== Segment start ==
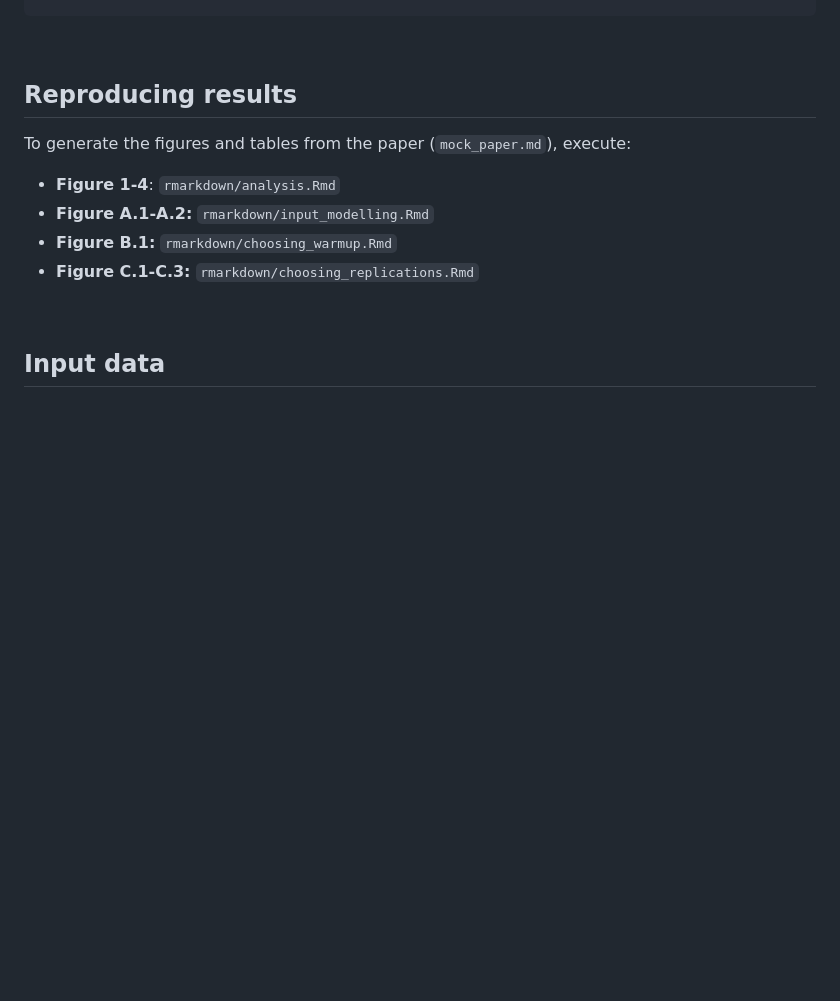
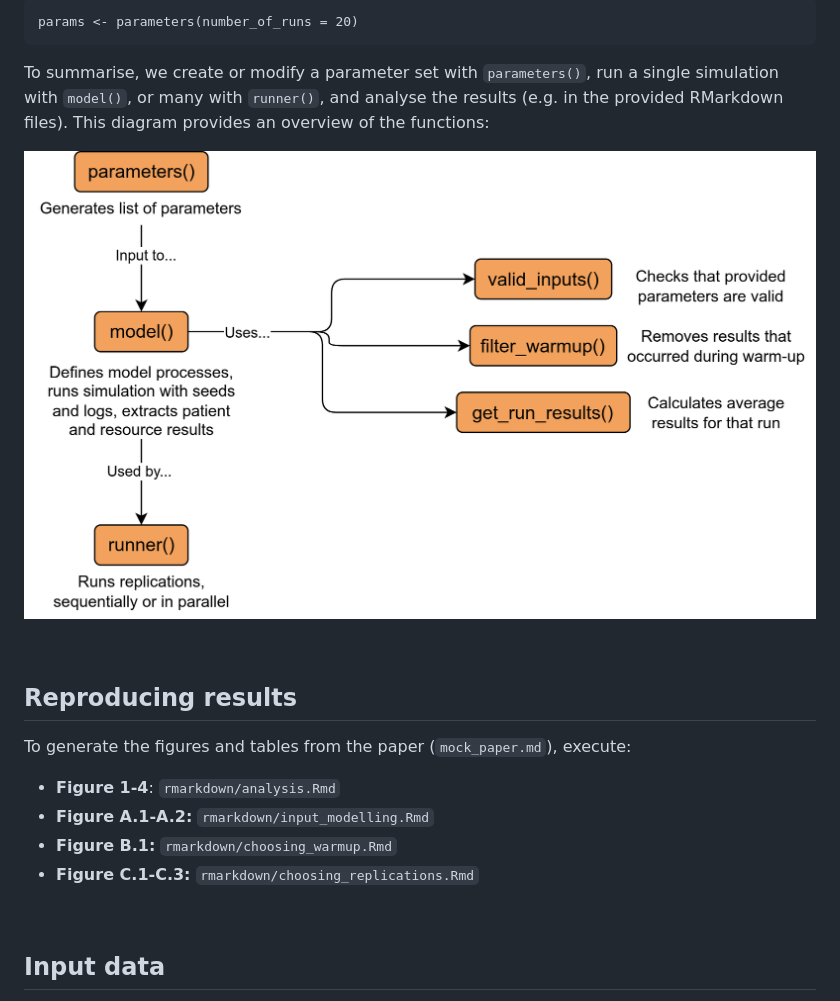
Before and after one commit to pythonhealthdatascience/rdesrap_mms, a Markdown page: README.md, the part around one of its changes. Rendered like a GitHub page; blank space fills up the shorter version.

````diff
--- a/README.md
+++ b/README.md
@@ -111,3 +138,10 @@ lintr::lint_dir("rmarkdown")
+```{.r}
+params <- parameters(number_of_runs = 20)
+```
+
+To summarise, we create or modify a parameter set with `parameters()`, run a single simulation with `model()`, or many with `runner()`, and analyse the results (e.g. in the provided RMarkdown files). This diagram provides an overview of the functions:
+
+![Model structure diagram](images/model_structure.png)
 
 <br>
 
````
Also changed, not shown: other parts of README.md (+31 -4 lines).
== Segment end ==
◆ **REQUIRED WORK**
Filter the listing by the string "README"; copy each matching line.

◆ **EXERCISE RESULT**
Before and after one commit to pythonhealthdatascience/rdesrap_mms, a Markdown page: README.md, the part around one of its changes. Rendered like a GitHub page; blank space fills up the shorter version.
--- a/README.md
+++ b/README.md
Also changed, not shown: other parts of README.md (+31 -4 lines).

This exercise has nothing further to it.